'MONDAY AT THE HUG & PINT"
It would be bad form to write off Arab Strap as just
another musical export in the so-called Scottish
invasion. Like their cohorts, MOGWAI and BELLE &
SEBASTIAN, they write lyrical, melody charged pop
songs with tongue firmly in cheek. Although the Straps
are a bit more mischievous.
Malcolm Middleton and Aiden Moffat are crafty buggers.
After seven years they are misanthropic storytellers
with no shame. Many of their lyrics center around the
world of relationships, good bad and disastrous. They
also write about drug hazes, glom and Scottish
They throw it all at you, cellos, bagpipes, distorted
beats, doors slamming and floods of tears. This is
especially true with their new CD, "Monday At The Hug
& Pint." named after a pub in their native Falkirk,
the album melds all of these things into a well
crafted, but sometimes non-contiguous album.
The album attempts to create the pub feeling.

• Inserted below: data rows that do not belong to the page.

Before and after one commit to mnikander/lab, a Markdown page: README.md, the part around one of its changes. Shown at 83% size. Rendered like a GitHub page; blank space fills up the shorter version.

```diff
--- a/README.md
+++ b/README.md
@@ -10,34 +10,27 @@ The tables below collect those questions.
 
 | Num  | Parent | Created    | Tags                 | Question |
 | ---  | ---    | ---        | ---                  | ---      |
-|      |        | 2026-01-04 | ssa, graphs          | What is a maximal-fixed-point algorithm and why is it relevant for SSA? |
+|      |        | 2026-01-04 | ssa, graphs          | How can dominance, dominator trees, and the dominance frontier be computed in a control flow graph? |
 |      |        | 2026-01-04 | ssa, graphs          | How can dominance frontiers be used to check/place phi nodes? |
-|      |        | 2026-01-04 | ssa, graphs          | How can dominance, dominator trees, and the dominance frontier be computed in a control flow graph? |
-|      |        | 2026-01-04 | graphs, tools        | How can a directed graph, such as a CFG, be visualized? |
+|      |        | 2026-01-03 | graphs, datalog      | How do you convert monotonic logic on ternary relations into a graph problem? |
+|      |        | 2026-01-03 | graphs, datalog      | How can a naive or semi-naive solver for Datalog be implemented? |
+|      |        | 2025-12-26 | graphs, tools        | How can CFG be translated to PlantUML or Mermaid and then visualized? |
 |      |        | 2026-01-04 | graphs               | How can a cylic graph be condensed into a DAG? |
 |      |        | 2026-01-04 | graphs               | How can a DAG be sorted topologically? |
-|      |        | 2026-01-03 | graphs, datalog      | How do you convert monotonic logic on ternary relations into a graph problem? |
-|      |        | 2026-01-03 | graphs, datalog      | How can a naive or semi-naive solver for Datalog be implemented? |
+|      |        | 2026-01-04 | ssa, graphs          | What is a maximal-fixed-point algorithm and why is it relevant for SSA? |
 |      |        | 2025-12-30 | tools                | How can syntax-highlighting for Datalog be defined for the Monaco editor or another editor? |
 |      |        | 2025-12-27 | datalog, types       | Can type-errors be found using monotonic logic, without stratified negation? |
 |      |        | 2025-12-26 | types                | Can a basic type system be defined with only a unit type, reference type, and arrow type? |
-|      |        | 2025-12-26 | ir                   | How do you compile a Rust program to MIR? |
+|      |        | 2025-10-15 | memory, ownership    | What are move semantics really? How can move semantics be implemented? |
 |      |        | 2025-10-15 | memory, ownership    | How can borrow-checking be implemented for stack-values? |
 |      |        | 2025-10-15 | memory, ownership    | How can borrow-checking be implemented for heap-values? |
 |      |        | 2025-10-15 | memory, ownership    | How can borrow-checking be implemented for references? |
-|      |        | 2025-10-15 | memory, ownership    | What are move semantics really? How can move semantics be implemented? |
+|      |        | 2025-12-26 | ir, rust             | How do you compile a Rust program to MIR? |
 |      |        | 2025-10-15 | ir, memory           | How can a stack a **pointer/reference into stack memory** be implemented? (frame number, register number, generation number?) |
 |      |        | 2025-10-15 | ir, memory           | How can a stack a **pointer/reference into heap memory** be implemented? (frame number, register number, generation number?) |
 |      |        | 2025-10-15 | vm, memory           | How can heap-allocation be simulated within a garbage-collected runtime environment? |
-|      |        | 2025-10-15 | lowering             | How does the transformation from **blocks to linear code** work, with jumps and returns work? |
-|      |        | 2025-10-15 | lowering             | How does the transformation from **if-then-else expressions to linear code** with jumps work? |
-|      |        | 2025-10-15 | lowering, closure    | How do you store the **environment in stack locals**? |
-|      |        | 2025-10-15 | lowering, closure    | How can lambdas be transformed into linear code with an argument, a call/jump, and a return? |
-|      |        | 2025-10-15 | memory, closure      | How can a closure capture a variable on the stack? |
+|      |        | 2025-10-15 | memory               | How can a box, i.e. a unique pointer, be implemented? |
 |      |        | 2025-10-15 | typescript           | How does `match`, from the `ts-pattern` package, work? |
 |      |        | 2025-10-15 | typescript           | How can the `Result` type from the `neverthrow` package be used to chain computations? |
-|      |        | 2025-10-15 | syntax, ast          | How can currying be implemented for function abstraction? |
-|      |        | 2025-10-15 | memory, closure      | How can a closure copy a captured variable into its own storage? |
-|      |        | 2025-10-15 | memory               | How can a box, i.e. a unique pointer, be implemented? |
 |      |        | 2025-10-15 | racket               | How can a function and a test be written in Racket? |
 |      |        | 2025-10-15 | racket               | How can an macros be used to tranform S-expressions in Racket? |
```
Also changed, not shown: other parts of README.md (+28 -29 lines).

You
enter on a euphoria, then you drink, think, drink,
mingle, talk, mingle and drink some more. Somewhere
along the line you're at the barstool being sad and
miserable, but somehow reveling in it all. Arab Strap

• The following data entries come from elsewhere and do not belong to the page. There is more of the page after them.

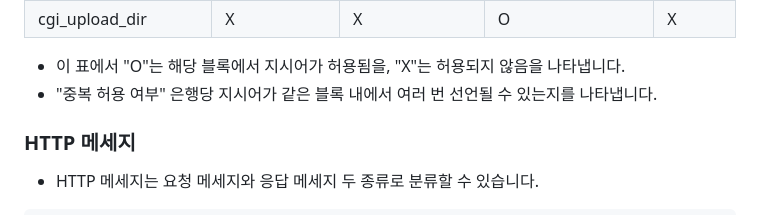
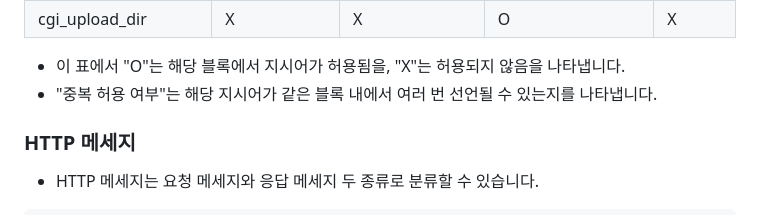
Before and after one commit to gyuseuyunhu/server, a Markdown page: README.md, the part around the change. GitHub-like rendering.

Commit message:
typo: 오타 수정

```diff
--- a/README.md
+++ b/README.md
@@ -104,7 +104,7 @@ export WEBSERV_ROOT=$PWD
 | cgi_path             | X          | X            | O              | X             |
 | cgi_upload_dir       | X          | X            | O              | X             |
 - 이 표에서 "O"는 해당 블록에서 지시어가 허용됨을, "X"는 허용되지 않음을 나타냅니다.
-- "중복 허용 여부" 은행당 지시어가 같은 블록 내에서 여러 번 선언될 수 있는지를 나타냅니다.
+- "중복 허용 여부"는 해당 지시어가 같은 블록 내에서 여러 번 선언될 수 있는지를 나타냅니다.
 
 ### HTTP 메세지
 - HTTP 메세지는 요청 메세지와 응답 메세지 두 종류로 분류할 수 있습니다.
```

have made a record that is lyrically frank. They are
honest and on point. However after a few rounds, they
begin to spiral into sadness and decay as they banter

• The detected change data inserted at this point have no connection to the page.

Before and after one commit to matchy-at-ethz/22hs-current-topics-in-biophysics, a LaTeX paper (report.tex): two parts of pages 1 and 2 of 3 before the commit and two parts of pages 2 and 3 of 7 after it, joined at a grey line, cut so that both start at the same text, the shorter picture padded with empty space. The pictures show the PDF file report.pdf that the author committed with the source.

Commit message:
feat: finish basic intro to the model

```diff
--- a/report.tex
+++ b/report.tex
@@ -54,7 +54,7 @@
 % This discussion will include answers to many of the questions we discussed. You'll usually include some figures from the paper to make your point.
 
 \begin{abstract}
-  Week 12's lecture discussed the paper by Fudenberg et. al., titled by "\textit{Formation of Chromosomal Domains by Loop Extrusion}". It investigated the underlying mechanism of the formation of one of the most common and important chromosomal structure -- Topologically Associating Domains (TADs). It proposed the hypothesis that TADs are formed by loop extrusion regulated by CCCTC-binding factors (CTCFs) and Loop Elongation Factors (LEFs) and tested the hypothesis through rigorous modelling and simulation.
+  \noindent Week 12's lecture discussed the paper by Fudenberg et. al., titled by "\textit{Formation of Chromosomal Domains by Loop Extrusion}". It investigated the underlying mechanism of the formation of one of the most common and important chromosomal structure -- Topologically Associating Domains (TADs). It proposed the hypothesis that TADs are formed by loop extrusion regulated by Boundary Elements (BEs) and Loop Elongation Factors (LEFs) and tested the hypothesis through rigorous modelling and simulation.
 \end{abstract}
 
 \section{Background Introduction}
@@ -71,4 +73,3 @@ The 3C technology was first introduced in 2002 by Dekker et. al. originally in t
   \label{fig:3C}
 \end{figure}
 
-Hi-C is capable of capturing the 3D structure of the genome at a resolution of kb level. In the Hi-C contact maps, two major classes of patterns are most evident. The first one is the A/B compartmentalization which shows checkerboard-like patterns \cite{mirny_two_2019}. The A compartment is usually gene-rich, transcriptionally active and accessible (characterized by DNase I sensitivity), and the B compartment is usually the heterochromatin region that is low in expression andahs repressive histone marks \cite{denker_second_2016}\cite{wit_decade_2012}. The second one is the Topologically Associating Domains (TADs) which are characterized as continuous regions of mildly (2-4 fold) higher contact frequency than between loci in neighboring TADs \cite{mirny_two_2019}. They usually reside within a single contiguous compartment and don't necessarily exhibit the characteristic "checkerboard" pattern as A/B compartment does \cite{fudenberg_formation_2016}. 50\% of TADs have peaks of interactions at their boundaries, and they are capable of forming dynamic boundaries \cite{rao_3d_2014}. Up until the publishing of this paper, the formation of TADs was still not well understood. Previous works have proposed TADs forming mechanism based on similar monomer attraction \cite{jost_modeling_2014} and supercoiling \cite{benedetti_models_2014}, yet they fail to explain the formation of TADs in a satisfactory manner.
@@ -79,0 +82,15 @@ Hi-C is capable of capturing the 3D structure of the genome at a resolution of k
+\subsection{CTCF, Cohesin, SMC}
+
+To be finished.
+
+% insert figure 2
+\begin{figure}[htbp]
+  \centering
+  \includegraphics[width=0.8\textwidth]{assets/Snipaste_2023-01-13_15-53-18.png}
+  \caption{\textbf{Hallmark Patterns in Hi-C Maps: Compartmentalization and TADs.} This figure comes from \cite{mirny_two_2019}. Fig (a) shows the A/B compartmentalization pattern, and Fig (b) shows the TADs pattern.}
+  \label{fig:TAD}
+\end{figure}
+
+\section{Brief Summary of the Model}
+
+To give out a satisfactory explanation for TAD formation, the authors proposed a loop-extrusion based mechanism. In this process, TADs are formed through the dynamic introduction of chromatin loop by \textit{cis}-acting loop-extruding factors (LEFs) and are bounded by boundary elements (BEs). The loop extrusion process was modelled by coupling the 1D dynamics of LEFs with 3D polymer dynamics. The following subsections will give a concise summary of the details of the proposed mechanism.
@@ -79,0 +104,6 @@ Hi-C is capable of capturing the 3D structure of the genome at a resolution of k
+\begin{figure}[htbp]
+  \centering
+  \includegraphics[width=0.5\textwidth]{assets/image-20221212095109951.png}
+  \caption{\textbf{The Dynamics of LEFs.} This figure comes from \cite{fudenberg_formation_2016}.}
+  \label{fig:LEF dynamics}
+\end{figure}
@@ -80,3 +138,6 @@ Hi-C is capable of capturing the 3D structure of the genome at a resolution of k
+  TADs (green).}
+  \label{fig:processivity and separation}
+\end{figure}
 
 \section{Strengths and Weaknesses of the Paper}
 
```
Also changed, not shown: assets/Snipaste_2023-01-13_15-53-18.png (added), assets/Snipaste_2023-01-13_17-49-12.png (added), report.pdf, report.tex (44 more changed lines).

on about bastards and evil women.
"The Shy Retirer" encapsulates the euphoria. it is a
brilliant beginning to the album. It features a beat
that slashes calmly along, melded with great hooks and
lyrics. "Meanwhile At The Bar, A drunkard Muses," is
tinged with darkness. It has dark lyrics and weeping
melodies as a backdrop.